The announced timetable for a single reservation system is end of 2015, with reports from non-reliable sources (aviation forums) suggesting perhaps October 2015. A ways away. —Alex (Ashill | talk | contribs) 16:56, 17 April 2015 (UTC)
@Ashill, July 2015 until October 2015 as per http://www.latimes.com/business/la-fi-american-usairways-reservations-20150512-story.html?track=rss. Citydude1017 (talk) 18:59, 12 May 2015 (UTC)

U-Tapao International Airport[edit]
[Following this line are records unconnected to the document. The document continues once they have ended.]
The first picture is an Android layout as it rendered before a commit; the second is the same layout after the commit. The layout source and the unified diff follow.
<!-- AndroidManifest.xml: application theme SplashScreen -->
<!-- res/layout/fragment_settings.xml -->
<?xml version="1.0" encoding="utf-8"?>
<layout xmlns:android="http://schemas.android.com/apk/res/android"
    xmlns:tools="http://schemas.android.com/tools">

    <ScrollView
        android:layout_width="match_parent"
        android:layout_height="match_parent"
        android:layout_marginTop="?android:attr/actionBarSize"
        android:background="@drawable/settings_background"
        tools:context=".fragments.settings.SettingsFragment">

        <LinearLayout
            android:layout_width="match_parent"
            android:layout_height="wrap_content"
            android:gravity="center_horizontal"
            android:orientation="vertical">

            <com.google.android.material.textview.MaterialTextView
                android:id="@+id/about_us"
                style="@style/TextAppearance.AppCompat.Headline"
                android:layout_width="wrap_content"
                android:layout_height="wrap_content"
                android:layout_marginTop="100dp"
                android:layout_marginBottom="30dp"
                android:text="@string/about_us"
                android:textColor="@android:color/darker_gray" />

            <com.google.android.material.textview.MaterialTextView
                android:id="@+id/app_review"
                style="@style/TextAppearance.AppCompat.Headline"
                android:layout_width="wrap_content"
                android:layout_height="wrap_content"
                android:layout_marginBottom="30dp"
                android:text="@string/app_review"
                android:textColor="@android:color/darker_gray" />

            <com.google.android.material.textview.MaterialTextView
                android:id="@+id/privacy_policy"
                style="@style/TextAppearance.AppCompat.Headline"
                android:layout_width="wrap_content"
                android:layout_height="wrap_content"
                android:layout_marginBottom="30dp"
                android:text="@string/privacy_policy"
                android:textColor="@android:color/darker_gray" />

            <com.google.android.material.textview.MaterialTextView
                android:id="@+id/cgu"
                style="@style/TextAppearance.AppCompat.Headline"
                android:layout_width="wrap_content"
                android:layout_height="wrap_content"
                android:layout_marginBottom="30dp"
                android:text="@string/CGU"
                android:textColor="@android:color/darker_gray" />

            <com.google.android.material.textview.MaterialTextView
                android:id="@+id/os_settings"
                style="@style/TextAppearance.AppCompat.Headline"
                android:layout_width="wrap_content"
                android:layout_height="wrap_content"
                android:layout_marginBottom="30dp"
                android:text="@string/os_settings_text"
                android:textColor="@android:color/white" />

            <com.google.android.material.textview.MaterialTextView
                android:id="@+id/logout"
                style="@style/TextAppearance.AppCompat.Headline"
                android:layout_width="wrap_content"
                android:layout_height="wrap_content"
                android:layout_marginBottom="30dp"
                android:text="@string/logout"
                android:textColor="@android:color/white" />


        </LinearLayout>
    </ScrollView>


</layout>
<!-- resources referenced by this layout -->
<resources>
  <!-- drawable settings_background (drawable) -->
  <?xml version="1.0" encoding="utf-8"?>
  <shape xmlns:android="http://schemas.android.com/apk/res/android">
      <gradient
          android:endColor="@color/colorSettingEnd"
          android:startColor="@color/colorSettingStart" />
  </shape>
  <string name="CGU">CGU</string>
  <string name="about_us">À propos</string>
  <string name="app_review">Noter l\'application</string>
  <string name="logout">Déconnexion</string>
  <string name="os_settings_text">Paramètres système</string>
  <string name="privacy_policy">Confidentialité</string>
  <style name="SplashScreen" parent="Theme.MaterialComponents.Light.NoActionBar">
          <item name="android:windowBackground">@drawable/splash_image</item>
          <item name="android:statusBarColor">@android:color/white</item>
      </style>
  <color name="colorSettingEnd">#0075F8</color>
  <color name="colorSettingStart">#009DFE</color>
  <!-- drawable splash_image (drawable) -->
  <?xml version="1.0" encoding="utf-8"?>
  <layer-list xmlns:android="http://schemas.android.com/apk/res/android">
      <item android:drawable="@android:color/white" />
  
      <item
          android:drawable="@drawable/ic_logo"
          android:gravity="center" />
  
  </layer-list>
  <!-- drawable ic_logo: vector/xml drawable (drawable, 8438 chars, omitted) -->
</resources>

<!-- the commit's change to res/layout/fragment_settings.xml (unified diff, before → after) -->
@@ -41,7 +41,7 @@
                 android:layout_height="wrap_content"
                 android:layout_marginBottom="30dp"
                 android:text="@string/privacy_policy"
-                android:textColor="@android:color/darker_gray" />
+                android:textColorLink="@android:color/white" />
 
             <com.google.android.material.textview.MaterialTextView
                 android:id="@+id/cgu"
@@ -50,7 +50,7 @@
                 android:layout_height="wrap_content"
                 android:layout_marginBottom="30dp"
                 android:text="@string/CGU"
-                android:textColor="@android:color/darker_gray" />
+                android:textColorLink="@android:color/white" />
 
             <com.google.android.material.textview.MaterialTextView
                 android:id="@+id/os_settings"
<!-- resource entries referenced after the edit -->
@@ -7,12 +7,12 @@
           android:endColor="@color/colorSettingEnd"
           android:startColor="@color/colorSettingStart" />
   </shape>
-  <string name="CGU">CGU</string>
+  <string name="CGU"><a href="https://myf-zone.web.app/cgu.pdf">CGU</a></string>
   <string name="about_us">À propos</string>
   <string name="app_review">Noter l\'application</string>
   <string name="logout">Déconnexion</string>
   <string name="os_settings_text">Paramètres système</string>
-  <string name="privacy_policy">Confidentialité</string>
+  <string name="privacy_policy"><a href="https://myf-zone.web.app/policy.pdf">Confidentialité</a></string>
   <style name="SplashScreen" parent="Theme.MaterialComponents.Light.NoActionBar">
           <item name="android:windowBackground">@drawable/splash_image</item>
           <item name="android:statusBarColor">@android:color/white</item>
This is a confused airport. U-Tapao International Airport located between Pattaya and Rayong of Thailand. Historically, it was named after 'ruea-tapao', type of Chinese junk (ship). From its website [4], the airport was identified as 'U-Tapao-Rayong-Pattaya International Airport'. I not really sure whether U-Tapao itself a city or just a mere name for the airport. According to IATA [5], the city name is U-Tapao, while the airport name is Rayong-Pattaya International. My main concern, how should we list UTP on destination table? It was written as 'Pattaya-U-Tapao'. For me, this name too long and give unnecessary impression as if there was another airport serving Pattaya. For instance, AirAsia [6] and Bangkok Airways [7] listed UTP as 'Pattaya'. On the other hand, Kan Air [8] refer it as 'Pattaya-U-Tapao'. I need a consensus whether to keep 'Pattaya-U-Tapao' or a simpler and straight-foward 'Pattaya'.Tafeax (talk) 20:10, 14 May 2015 (UTC)

Smolensk North UUBS vs XUBS[edit]

this source [9] claims the ICAO designation is UUBS. the source is linked from Smolensk North Airport. the article claims the ICAO designation is XUBS. which is it? --79.240.203.78 (talk) 14:39, 18 May 2015 (UTC)